Wednesday, November 6, 2013

The Thirteenth Tale

Setterfield, Diane. The Thirteenth Tale .NY:Atria Books, c2006, 406 pages #1 New York Times Bestseller

This is a book about about twins, sometimes dark and twisted, sometimes tender and sweet. It is a mystery as well. 

Margaret Lea has been chosen by the reclusive writer Vida Winter to write her biography. Vida is ill, and Margaret must go to live with her until the real story is told.  Because there are stories within the story, Margaret's job is not easy.

Margaret is a twin, as are Adeline and Emmeline Angelfield. Margaret found out about her twin by accident and never admitted to her parents that she knew.

Here are a couple of my favorite quotes.  

“There is something about words. In expert hands, manipulated deftly, they take you prisoner. Wind themselves around your limbs like spider silk, and when you are so enthralled you cannot move, they pierce your skin, enter your blood, numb your thoughts. Inside you they work their magic.”
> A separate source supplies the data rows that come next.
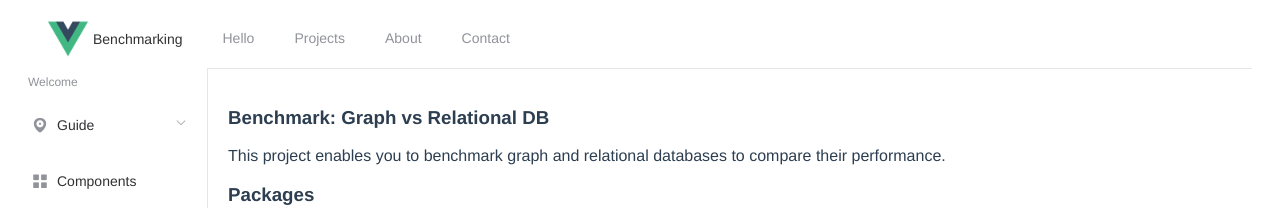
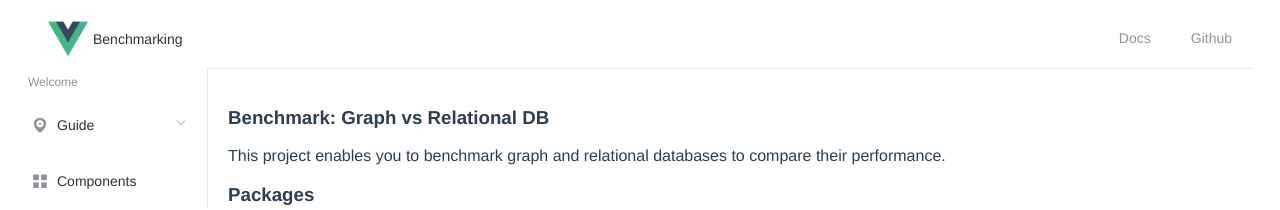
Before and after one commit to bnchou/graph-relational-benchmark, a Vue app: page / in a window 1280 px wide. Shown: the top 210 px of the page. Built offline with nearby package versions, Linux system fonts and the light colour scheme.

Commit message:
Navbar float right

```diff
--- a/src/components/Navbar.vue
+++ b/src/components/Navbar.vue
@@ -4,10 +4,8 @@
       <el-menu-item>
         <logo></logo>
       </el-menu-item>
-      <el-menu-item index="/hello">Hello</el-menu-item>
-      <el-menu-item index="/projects">Projects</el-menu-item>
-      <el-menu-item index="/about">About</el-menu-item>
-      <el-menu-item index="/contact">Contact</el-menu-item>
+      <el-menu-item class="item" index="/github">Github</el-menu-item>
+      <el-menu-item class="item" index="/docs">Docs</el-menu-item>
     </el-menu>
   </div>
 </template>
@@ -21,3 +19,9 @@ export default {
   }
 };
 </script>
+
+<style scoped>
+.item {
+  float: right;
+}
+</style>
```
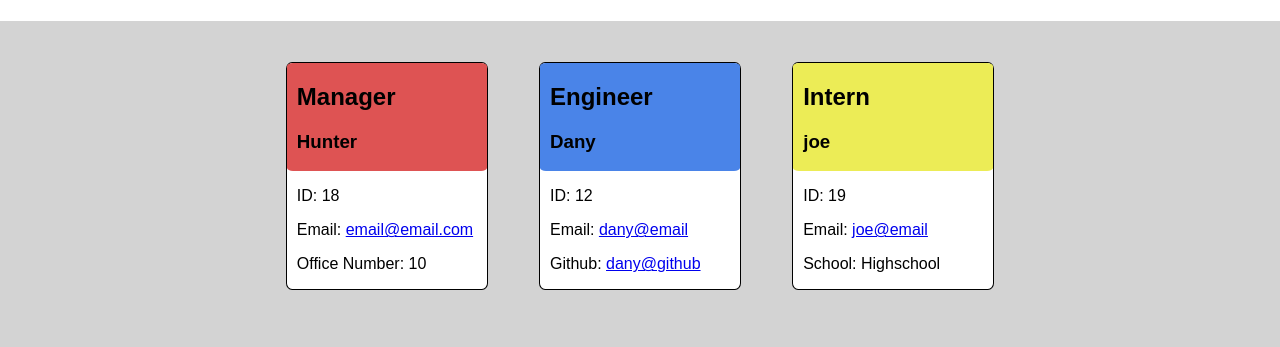
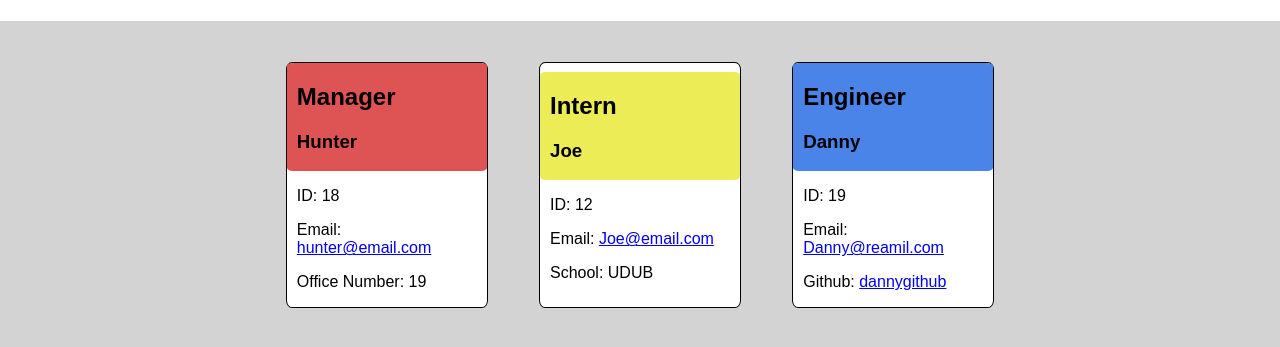
Before and after one commit to hunter-williams/team-gen, a website: page dist/index.html in a window 1280 px wide. Shown: the part 59-406 px from the top of the page. Drawn offline with Linux system fonts and the light colour scheme.

Commit message:
new index

```diff
--- a/dist/index.html
+++ b/dist/index.html
@@ -21,32 +21,32 @@
             </div>
             <div class="body">
                 <p class="id">ID: 18</p>
-                <p class="email">Email: <a href="mailto:email@email.com">email@email.com</a></p>
-                <p class="office">Office Number: 10</p>
+                <p class="email">Email: <a href="mailto:hunter@email.com">hunter@email.com</a></p>
+                <p class="office">Office Number: 19</p>
+            </div>
+        </div>
+
+        <div class="card">
+            <div class="title Intern">
+                <h2>Intern</h2>
+                <h3>Joe</h3>
+            </div>
+            <div class="body">
+                <p class="id">ID: 12</p>
+                <p class="email">Email: <a href="mailto:Joe@email.com">Joe@email.com</a></p>
+                <p class="school">School: UDUB</p>
             </div>
         </div>
 
         <div class="card">
             <div class="title Engineer">
                 <h2>Engineer</h2>
-                <h3>Dany</h3>
-            </div>
-            <div class="body">
-                <p class="id">ID: 12</p>
-                <p class="email">Email: <a href="mailto:dany@email">dany@email</a></p>
-                <p class="github">Github: <a href="https://github.com/dany@github">dany@github</a></p>
-            </div>
-        </div>
-
-        <div class="card">
-            <div class="title Intern">
-                <h2>Intern</h2>
-                <h3>joe</h3>
+                <h3>Danny</h3>
             </div>
             <div class="body">
                 <p class="id">ID: 19</p>
-                <p class="email">Email: <a href="mailto:joe@email">joe@email</a></p>
-                <p class="school">School: Highschool</p>
+                <p class="email">Email: <a href="mailto:Danny@reamil.com">Danny@reamil.com</a></p>
+                <p class="github">Github: <a href="https://github.com/dannygithub">dannygithub</a></p>
             </div>
         </div>
 
```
"In a single moment, a moment of vertiginous, kaleidoscopic bedazzlement, the story Miss Winter had told me unmade and remade itself...Like those images that reveal a young bride if you hold the page one way, and an old crone if you hold it the other."

If you love books and reading, if you love the way words become magical, this book is for you.  Recommended for advanced readers.

Review by Mrs. Belknap

Diary of a Wimpy Kid

Kinney, Jeff.  Diary of a Wimpy Kid NY: Amulet Books, c2007.  217 pages, mixed cartoons and printed text (journal) #1 New York Times Bestseller

Greg Heffley is told by his mother to keep a “diary” which he insists is only a “journal.” He is in junior high and very self-conscious of all the social aspects he faces and tries hard to be normal and not noticed in a bad way.

This book had me laughing on every page. Whether or not you are/were a nerd, (which is what he is trying hard NOT to be), you will have at least thought about or witnessed the situations Greg finds himself in. 

His story is told simply, but the wording puts a hilarious spin on everything and the cartoons completely illustrate what is happening. One of my favorites is the letter from Fregley about the booger on page 194.

It's no wonder it was a New York Times bestseller...whether you are 9 or 90, this book will make you smile.

Review by Mrs. Belknap

Wednesday, October 30, 2013


Creech, Sharon.  Heartbeat.  NY: Scholastic, c2004.  180 pages

Written as poetry, this quick read is both touching and insightful.  It doesn’t read like poetry, it reads like carefully crafted journal entries, full of meaning in few words.

Annie loves to run.  She loves to run alone and she loves to run with her friend Max, but she doesn’t want to run in competition.  She hates the thought of someone winning, because then someone has to lose. 

Annie has a good home life, but her beloved grandfather, who lives with them, is slowly being stolen by Alzheimer’s Disease.  In addition, her mother reveals a surprise to everyone.

Annie also loves to draw and the art teacher gives them the assignment of drawing an apple every day for 100 days.  Annie finds this more challenging than the others and soon becomes very passionate and creative with her drawings.

Full of wonderful, thoughtful passages, this book is good for runners, artists, and anyone struggling to find out who they are.  Annie is a great kid.  You can’t fail to love her and Max is a strong contrast.  He is possessed with the thought of winning so he can get scholarships to leave their small town.  Read it! You'll like it!

Review by Mrs. Belknap